Your assignment: Could you copy each line of the listing that holds "baseurl"?

Listed records:
▼
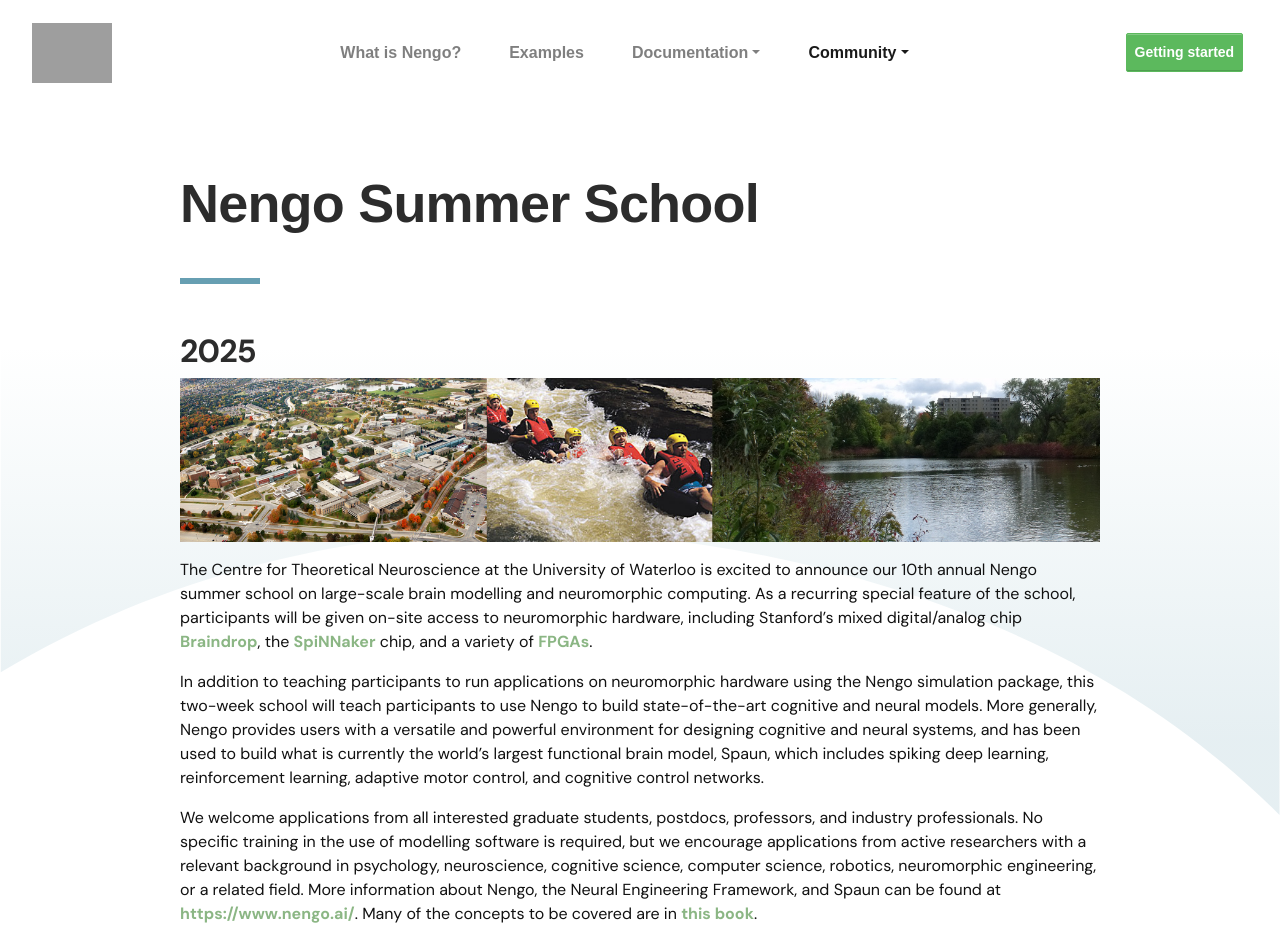
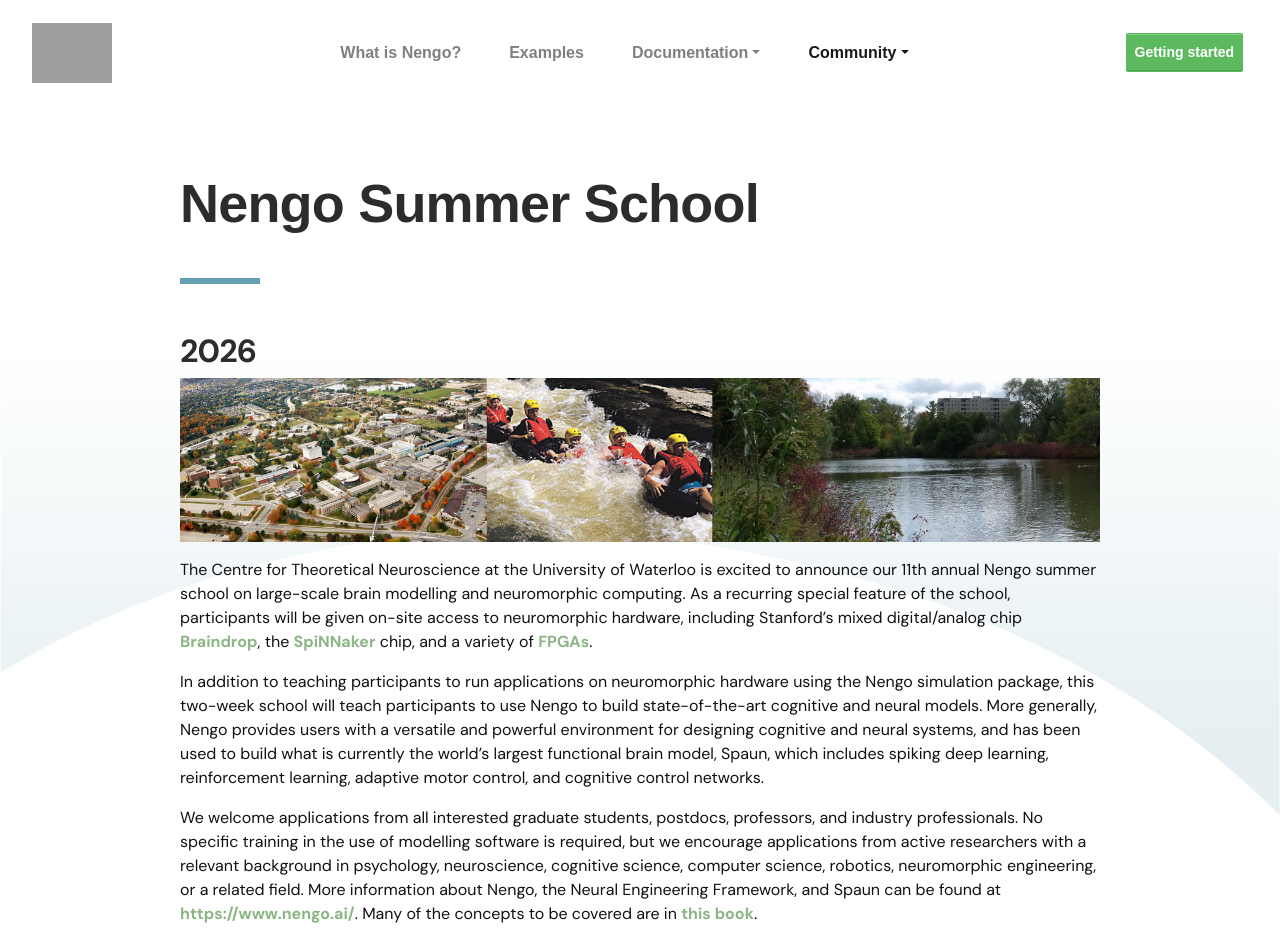
Before and after one commit to nengo/nengo.github.io, a Jekyll site: the page built from summer-school.md, in a window 1280 px wide and 1400 px high. Shown: the top 945 px of the window. Built offline with Jekyll 4.4.1, drawn with Linux system fonts in a browser that asks for light colours; nearby versions of some CDN libraries; some web fonts are replaced; comment, search, counter and statistics services are not loaded; some of the changed text lies outside the part shown.

Commit message:
Update summer-school.md
Waiting on 2025 video and registration fee confirmation

```diff
--- a/summer-school.md
+++ b/summer-school.md
@@ -6,14 +6,14 @@ title: Nengo Summer School
 footerClasses: gradient-bottom
 ---
 
-## 2025
+## 2026
 
 [<img alt="Nengo summer school"
 src="{{ site.baseurl }}/img/summerschool-campus.png"
 style="width: 100%;"/>]({{ site.baseurl }}/img/summerschool-campus.png)
 
 The Centre for Theoretical Neuroscience at the University of
-Waterloo is excited to announce our 10th annual Nengo summer school
+Waterloo is excited to announce our 11th annual Nengo summer school
 on large-scale brain modelling and neuromorphic computing. As a
 recurring special feature of the school, participants will be given
 on-site access to neuromorphic hardware, including Stanford’s mixed digital/analog chip
@@ -91,11 +92,12 @@ with a variety of prizes for strong projects! The complete
 schedule and list of guest lecturers will be announced at a later
 date.
 
-**Dates:** June 1st - June 13th, 2025
+**Dates:** May 31st - June 12th, 2026
 
 **Location:** University of Waterloo, Ontario, Canada
 ([map](http://goo.gl/Sa074A))
 
+### todo -- double-checking on this
 **Cost:** A registration fee is required of all
 participants (USD $550 for academic participants; USD $1000 for
 industry participants).
```
Also changed, not shown: other parts of summer-school.md (+9 -7 lines).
▲
Response to this task:
 src="{{ site.baseurl }}/img/summerschool-campus.png"
 style="width: 100%;"/>]({{ site.baseurl }}/img/summerschool-campus.png)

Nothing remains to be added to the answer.